**Supplied data**
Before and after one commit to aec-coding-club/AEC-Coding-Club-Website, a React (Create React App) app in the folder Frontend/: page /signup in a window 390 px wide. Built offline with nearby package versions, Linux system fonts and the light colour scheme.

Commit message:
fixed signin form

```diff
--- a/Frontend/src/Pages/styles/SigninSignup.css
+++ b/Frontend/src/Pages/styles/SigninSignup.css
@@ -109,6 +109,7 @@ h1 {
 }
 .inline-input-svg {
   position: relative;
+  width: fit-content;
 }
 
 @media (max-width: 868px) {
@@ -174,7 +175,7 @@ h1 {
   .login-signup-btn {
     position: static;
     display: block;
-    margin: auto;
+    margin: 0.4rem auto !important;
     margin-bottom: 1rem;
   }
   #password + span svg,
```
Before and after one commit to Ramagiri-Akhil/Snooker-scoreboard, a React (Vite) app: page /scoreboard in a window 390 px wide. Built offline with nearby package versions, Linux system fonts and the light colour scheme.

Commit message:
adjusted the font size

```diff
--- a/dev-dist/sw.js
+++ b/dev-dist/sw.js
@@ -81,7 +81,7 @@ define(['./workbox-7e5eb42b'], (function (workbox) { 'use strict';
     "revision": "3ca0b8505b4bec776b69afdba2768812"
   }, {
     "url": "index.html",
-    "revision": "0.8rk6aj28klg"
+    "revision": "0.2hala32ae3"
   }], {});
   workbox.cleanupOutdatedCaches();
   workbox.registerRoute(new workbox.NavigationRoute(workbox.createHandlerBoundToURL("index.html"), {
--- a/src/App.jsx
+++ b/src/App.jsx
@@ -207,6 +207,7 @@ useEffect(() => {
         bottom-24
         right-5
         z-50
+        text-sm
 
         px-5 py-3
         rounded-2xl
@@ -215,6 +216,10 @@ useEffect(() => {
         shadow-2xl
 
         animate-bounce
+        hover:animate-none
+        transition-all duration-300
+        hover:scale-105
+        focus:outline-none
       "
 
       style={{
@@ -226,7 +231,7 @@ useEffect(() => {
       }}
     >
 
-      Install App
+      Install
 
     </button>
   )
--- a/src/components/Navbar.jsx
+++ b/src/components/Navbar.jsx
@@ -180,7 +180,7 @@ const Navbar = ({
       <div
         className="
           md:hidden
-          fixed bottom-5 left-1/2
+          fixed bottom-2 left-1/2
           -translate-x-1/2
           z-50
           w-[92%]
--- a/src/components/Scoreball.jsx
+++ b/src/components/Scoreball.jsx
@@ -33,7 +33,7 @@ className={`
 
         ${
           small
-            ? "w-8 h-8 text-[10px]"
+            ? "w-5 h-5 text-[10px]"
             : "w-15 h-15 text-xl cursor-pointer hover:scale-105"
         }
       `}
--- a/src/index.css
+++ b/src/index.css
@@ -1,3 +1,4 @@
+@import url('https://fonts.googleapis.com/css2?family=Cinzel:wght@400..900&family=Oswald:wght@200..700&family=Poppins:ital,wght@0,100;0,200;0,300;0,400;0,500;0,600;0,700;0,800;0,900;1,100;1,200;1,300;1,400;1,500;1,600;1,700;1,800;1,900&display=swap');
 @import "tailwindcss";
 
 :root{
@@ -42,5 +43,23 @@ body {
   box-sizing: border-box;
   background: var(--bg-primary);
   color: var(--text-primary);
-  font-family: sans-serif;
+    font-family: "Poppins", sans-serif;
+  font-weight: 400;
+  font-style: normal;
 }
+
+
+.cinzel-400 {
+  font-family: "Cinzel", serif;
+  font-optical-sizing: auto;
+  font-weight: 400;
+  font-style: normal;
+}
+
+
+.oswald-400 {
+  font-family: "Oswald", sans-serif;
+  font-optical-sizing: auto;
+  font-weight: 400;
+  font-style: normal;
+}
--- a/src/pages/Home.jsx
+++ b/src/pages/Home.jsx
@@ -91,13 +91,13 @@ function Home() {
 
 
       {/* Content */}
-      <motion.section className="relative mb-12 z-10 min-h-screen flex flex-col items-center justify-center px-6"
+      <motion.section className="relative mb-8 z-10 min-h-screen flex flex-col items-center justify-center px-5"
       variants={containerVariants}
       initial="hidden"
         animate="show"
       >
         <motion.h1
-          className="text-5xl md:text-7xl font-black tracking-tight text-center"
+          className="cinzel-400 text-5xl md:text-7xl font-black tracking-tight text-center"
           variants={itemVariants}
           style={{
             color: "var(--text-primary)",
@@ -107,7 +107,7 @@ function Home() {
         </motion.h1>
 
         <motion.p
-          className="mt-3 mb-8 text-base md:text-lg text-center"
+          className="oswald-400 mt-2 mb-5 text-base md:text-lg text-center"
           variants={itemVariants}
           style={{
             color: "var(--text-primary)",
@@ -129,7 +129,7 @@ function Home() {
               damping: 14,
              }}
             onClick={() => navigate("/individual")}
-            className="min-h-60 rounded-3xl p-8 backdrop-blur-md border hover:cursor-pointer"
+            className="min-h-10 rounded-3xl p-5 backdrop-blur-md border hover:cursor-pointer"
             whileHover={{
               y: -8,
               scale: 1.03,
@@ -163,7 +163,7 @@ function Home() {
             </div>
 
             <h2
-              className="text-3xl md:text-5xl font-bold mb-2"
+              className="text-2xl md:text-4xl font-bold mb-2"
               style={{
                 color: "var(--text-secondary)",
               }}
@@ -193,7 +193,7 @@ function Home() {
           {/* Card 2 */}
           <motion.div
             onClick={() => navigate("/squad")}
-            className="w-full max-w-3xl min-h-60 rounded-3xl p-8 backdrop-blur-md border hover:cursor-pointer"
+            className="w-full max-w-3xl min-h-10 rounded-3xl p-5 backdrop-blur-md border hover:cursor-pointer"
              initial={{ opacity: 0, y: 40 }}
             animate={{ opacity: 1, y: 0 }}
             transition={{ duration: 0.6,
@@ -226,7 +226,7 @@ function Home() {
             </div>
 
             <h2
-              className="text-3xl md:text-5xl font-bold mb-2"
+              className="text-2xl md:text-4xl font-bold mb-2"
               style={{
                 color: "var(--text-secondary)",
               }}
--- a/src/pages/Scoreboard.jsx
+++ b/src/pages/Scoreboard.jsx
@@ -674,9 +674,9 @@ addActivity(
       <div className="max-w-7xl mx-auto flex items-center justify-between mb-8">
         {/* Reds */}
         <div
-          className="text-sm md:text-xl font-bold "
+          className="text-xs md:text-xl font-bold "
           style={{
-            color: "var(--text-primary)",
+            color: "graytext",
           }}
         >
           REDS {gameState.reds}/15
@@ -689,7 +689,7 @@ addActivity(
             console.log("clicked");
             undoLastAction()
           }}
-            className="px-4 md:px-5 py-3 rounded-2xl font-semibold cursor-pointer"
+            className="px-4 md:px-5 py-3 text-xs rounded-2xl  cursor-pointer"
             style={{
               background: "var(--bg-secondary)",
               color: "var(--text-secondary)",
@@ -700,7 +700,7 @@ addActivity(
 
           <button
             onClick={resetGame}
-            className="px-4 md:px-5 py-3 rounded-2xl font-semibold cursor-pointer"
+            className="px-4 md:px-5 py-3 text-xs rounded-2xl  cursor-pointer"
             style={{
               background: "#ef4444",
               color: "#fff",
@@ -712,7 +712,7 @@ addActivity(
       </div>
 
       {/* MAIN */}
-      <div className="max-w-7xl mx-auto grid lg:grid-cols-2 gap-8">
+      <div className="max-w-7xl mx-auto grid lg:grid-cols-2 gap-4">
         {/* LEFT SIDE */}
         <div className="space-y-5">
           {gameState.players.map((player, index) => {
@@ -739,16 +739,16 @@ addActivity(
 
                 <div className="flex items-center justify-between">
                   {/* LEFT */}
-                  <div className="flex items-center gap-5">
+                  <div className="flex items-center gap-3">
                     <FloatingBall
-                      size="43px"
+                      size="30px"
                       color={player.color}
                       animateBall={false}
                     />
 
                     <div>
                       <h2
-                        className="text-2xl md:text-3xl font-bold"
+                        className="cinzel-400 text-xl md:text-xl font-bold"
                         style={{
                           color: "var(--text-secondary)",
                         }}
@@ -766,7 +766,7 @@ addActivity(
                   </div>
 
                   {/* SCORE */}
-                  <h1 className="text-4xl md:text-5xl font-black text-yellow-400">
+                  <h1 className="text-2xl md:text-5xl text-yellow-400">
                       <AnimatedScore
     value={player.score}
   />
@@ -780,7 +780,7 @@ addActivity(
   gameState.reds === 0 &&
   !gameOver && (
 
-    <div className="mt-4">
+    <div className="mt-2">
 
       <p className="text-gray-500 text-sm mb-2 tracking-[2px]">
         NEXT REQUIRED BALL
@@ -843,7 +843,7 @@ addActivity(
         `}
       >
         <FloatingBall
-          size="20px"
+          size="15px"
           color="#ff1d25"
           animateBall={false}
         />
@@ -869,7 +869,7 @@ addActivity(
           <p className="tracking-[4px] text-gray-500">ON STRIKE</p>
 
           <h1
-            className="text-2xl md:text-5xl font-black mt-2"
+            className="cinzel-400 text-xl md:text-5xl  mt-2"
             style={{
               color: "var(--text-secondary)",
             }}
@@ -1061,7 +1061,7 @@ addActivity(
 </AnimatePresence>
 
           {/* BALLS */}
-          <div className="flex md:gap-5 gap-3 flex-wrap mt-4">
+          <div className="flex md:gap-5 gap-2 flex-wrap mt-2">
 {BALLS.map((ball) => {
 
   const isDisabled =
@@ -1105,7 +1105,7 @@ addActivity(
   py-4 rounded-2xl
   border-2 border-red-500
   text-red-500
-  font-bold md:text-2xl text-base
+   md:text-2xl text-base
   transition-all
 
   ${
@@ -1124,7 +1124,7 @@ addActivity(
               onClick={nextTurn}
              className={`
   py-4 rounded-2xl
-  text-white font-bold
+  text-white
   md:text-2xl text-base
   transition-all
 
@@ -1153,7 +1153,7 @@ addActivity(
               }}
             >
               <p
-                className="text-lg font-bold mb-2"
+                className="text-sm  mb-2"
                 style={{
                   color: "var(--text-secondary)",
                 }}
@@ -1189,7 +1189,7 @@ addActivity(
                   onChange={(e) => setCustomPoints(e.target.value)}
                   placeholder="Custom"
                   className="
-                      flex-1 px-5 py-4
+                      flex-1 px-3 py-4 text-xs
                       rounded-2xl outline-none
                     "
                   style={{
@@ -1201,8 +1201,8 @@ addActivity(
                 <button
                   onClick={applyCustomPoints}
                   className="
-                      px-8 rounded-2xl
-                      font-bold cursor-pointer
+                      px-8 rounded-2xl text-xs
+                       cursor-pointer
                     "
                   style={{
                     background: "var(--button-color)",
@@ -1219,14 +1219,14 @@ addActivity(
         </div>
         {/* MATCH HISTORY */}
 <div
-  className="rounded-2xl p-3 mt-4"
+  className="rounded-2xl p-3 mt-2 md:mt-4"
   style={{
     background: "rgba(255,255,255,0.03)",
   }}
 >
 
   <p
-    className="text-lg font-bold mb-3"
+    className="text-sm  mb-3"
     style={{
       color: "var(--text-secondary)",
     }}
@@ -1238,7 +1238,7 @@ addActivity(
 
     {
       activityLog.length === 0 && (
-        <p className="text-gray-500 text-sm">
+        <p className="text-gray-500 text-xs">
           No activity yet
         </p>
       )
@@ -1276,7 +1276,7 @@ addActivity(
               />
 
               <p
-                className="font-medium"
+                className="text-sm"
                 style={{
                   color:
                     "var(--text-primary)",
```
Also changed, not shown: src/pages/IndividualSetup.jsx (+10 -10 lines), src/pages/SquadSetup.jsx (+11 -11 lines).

**Exercise details**
The lines to return are those with the string "serif" in them; copy each from the entries above.

**Written solution**
-  font-family: sans-serif;
+    font-family: "Poppins", sans-serif;
+  font-family: "Cinzel", serif;
+  font-family: "Oswald", sans-serif;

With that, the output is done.